The youngest of four children, Billy Williamson was born November 14, 1927 in Natchitoches, Louisiana to Willie May Houston and George Robert Williamson. He married Lou Ann Hale, a fellow Baylor student, in 1951. They had two sons and three daughters together.
He served for two years in the Marine Corp after graduating high school. Upon being discharged, he enrolled in the pre-law program at Baylor University in Waco, Texas. Mr. Williamson obtained his bachelor of business administration in 1952 and his law degree in 1954.
After taking a job with Humble Oil Company in 1955, Mr. Williamson was transferred to Tyler, Texas.

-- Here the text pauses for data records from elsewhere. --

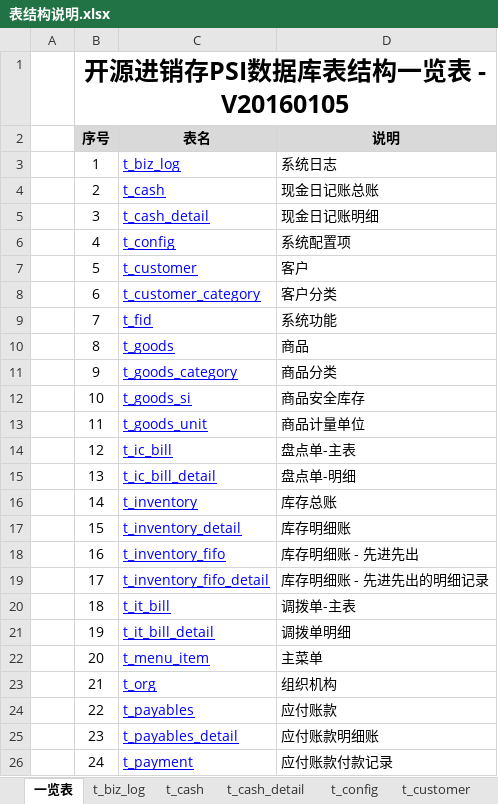
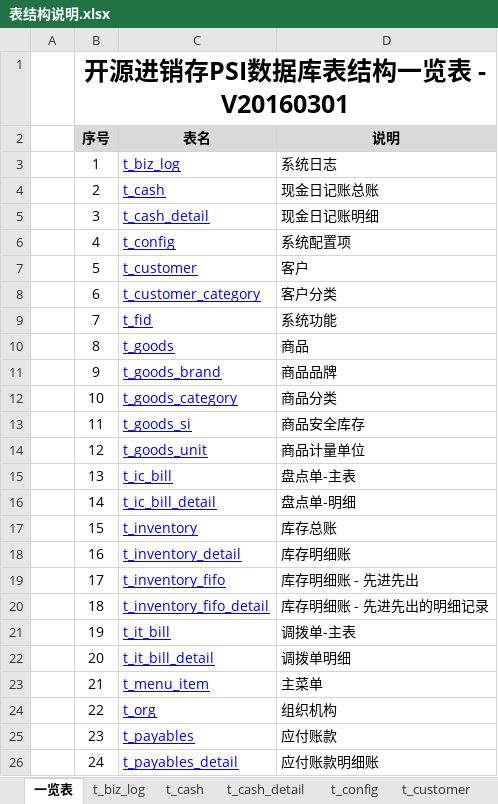
Before and after one commit to dongxf/PSI, an Excel workbook: doc/02 表结构/表结构说明.xlsx, sheet 一览表, drawn as a sheet; only a part is shown; values as stored, in another font and other column widths than the file's, no borders; the diff covers the shown part only; the diff names each change by its address in the sheet, - before the commit and + after, or states it on an @@ line.

Commit message:
商品-品牌

```diff
--- a/doc/02 表结构/表结构说明.xlsx (sheet 一览表)
+++ b/doc/02 表结构/表结构说明.xlsx (sheet 一览表)
-B1 (序号): 开源进销存PSI数据库表结构一览表 - V20160105
+B1 (序号): 开源进销存PSI数据库表结构一览表 - V20160301
-C11 (表名): t_goods_category
+C11 (表名): t_goods_brand
-D11 (说明): 商品分类
+D11 (说明): 商品品牌
-C12 (表名): t_goods_si
+C12 (表名): t_goods_category
-D12 (说明): 商品安全库存
+D12 (说明): 商品分类
-C13 (表名): t_goods_unit
+C13 (表名): t_goods_si
-D13 (说明): 商品计量单位
+D13 (说明): 商品安全库存
-C14 (表名): t_ic_bill
+C14 (表名): t_goods_unit
-D14 (说明): 盘点单-主表
+D14 (说明): 商品计量单位
-C15 (表名): t_ic_bill_detail
+C15 (表名): t_ic_bill
-D15 (说明): 盘点单-明细
+D15 (说明): 盘点单-主表
-C16 (表名): t_inventory
+C16 (表名): t_ic_bill_detail
-D16 (说明): 库存总账
+D16 (说明): 盘点单-明细
-C17 (表名): t_inventory_detail
+C17 (表名): t_inventory
-D17 (说明): 库存明细账
+D17 (说明): 库存总账
-C18 (表名): t_inventory_fifo
+C18 (表名): t_inventory_detail
-D18 (说明): 库存明细账 - 先进先出
+D18 (说明): 库存明细账
-C19 (表名): t_inventory_fifo_detail
+C19 (表名): t_inventory_fifo
-D19 (说明): 库存明细账 - 先进先出的明细记录
+D19 (说明): 库存明细账 - 先进先出
-C20 (表名): t_it_bill
+C20 (表名): t_inventory_fifo_detail
-D20 (说明): 调拨单-主表
+D20 (说明): 库存明细账 - 先进先出的明细记录
-C21 (表名): t_it_bill_detail
+C21 (表名): t_it_bill
-D21 (说明): 调拨单明细
+D21 (说明): 调拨单-主表
-C22 (表名): t_menu_item
+C22 (表名): t_it_bill_detail
-D22 (说明): 主菜单
+D22 (说明): 调拨单明细
-C23 (表名): t_org
+C23 (表名): t_menu_item
-D23 (说明): 组织机构
+D23 (说明): 主菜单
-C24 (表名): t_payables
+C24 (表名): t_org
-D24 (说明): 应付账款
+D24 (说明): 组织机构
-C25 (表名): t_payables_detail
+C25 (表名): t_payables
-D25 (说明): 应付账款明细账
+D25 (说明): 应付账款
-C26 (表名): t_payment
+C26 (表名): t_payables_detail
-D26 (说明): 应付账款付款记录
+D26 (说明): 应付账款明细账
```
Also changed, not shown: 1 added row and 64 edited cells elsewhere in this sheet, sheet t_goods, other sheet tabs.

He remained with Humble Oil for ten years before successfully running for the election as state representative for Smith County in 1964.
Mr. Williamson served five consecutive terms as a Conservative Democrat. In 1974 he ran for county judge in Smith County, a position he held until 1978. Mr. Williamson received an honorable mention on Texas Monthly magazine’s Ten Best Legislators list for 1973 for" adding an ingredient of good humor to debate". He was well-known among his peers and constituents for his sharp wit.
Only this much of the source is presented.